Available records: Begin
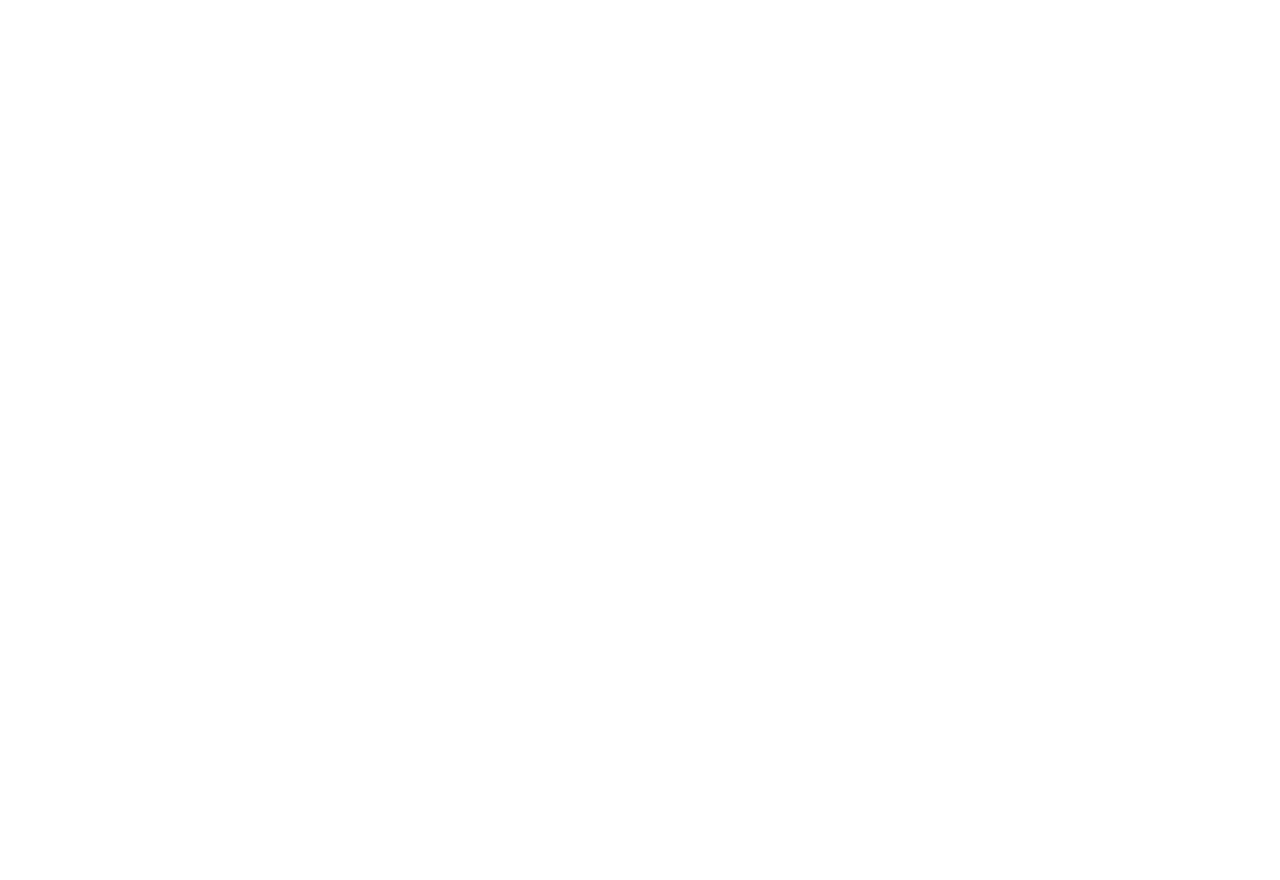
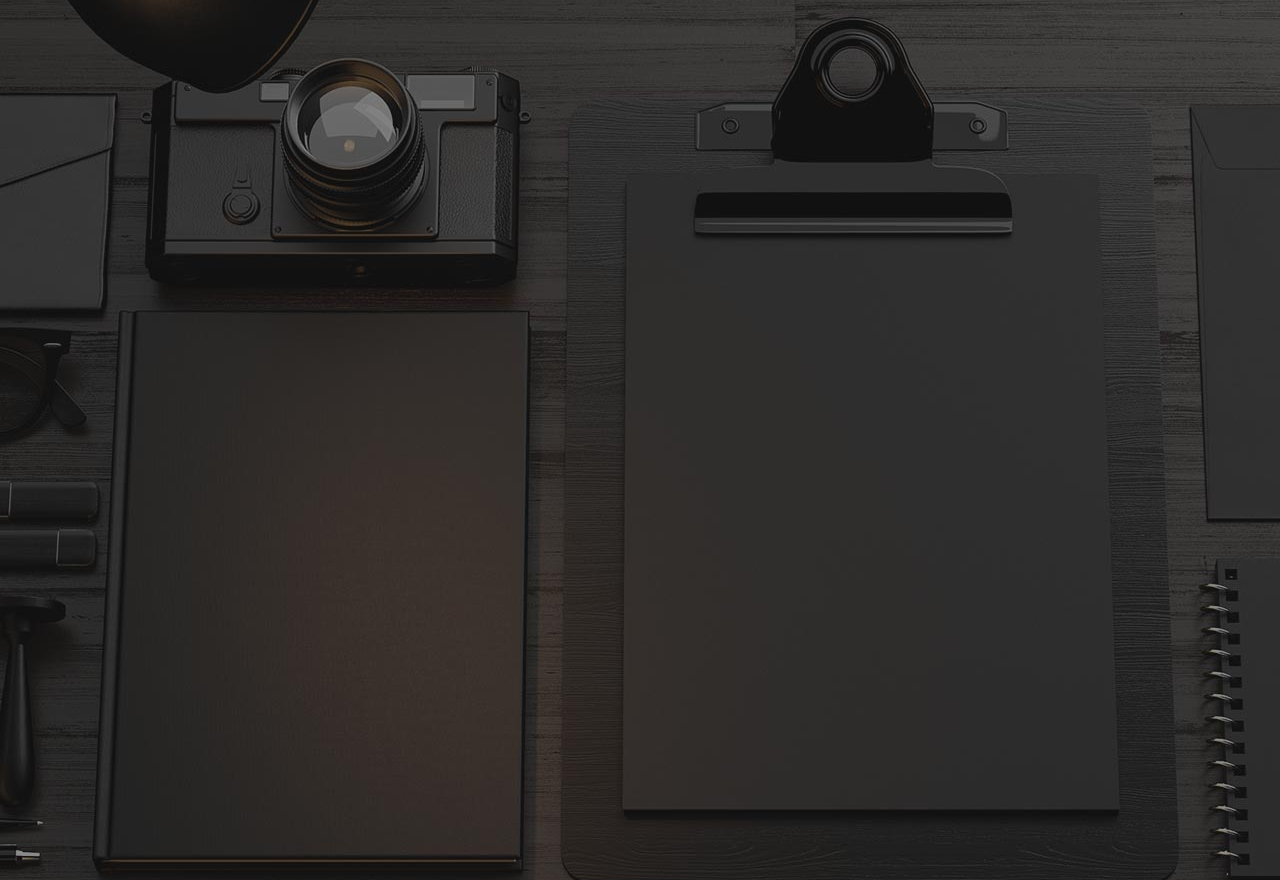
Before and after one commit to slokerqe/MyPortfolio, a plain HTML site: page index.html in a window 1280 px wide. Before the commit the page ends 800 px from the top, so only its background shows below. Drawn offline with nearby package versions, Linux system fonts and the light colour scheme.

Commit message:
background

```diff
--- a/css/main.css
+++ b/css/main.css
@@ -0,0 +1,4 @@
+.header {
+    background: url("../images/Layer96.png");
+    height: 880px;
+}
--- a/index.html
+++ b/index.html
@@ -12,7 +12,13 @@
     <title>Document</title>
 </head>
 <body>
+<div class="header">
 
+    <div class="nav-bar">
+
+    </div>
+
+</div>
 
 
 
```
Also changed, not shown: images/Layer96.png (added).
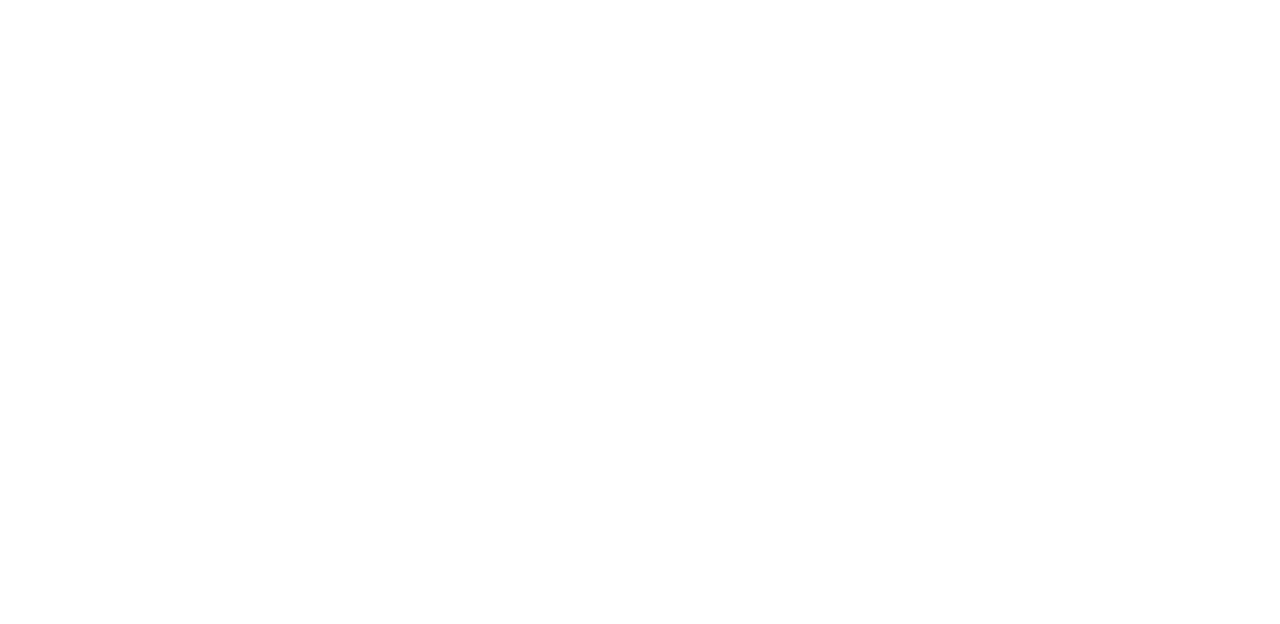
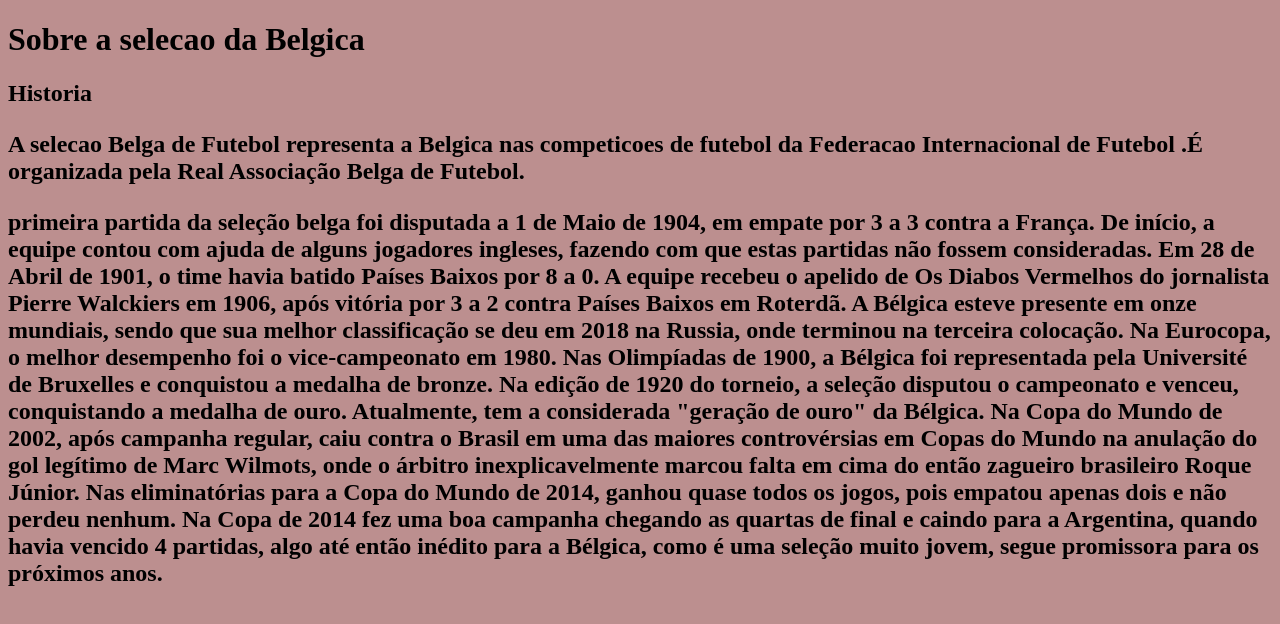
Before and after one commit to Kawanecristine/web-, a plain HTML site: page index.html in a window 1280 px wide. Drawn offline with Linux system fonts and the light colour scheme.

Commit message:
Update index.html

```diff
--- a/index.html
+++ b/index.html
@@ -4,4 +4,22 @@
 		<meta charset="UTF-8">
 		<title>Pagina da Belgica</title>
 		<style>
-			body
+			body{background-color:#BC8F8F;}
+			img {width: 650;
+				 height:700;}
+        </style>
+    </head>
+    <body>
+    	<h1>Sobre a selecao da Belgica</h1>
+        <h2>Historia
+    	<p>A selecao Belga de Futebol representa a Belgica nas competicoes de futebol da Federacao Internacional de Futebol .É organizada pela Real Associação Belga de Futebol.
+
+        <p> primeira partida da seleção belga foi disputada a 1 de Maio de 1904, em empate por 3 a 3 contra a França. De início, a equipe contou com ajuda de alguns jogadores ingleses, fazendo com que estas partidas não fossem consideradas. Em 28 de Abril de 1901, o time havia batido Países Baixos por 8 a 0.
+
+A equipe recebeu o apelido de Os Diabos Vermelhos do jornalista Pierre Walckiers em 1906, após vitória por 3 a 2 contra Países Baixos em Roterdã.
+
+A Bélgica esteve presente em onze mundiais, sendo que sua melhor classificação se deu em 2018 na Russia, onde terminou na terceira colocação. Na Eurocopa, o melhor desempenho foi o vice-campeonato em 1980.
+
+Nas Olimpíadas de 1900, a Bélgica foi representada pela Université de Bruxelles e conquistou a medalha de bronze. Na edição de 1920 do torneio, a seleção disputou o campeonato e venceu, conquistando a medalha de ouro. Atualmente, tem a considerada "geração de ouro" da Bélgica. Na Copa do Mundo de 2002, após campanha regular, caiu contra o Brasil em uma das maiores controvérsias em Copas do Mundo na anulação do gol legítimo de Marc Wilmots, onde o árbitro inexplicavelmente marcou falta em cima do então zagueiro brasileiro Roque Júnior.
+
+Nas eliminatórias para a Copa do Mundo de 2014, ganhou quase todos os jogos, pois empatou apenas dois e não perdeu nenhum. Na Copa de 2014 fez uma boa campanha chegando as quartas de final e caindo para a Argentina, quando havia vencido 4 partidas, algo até então inédito para a Bélgica, como é uma seleção muito jovem, segue promissora para os próximos anos.</p>
```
Available records: End
Look through the entries above and say how many lines contain "wide", giving nothing but the number.

2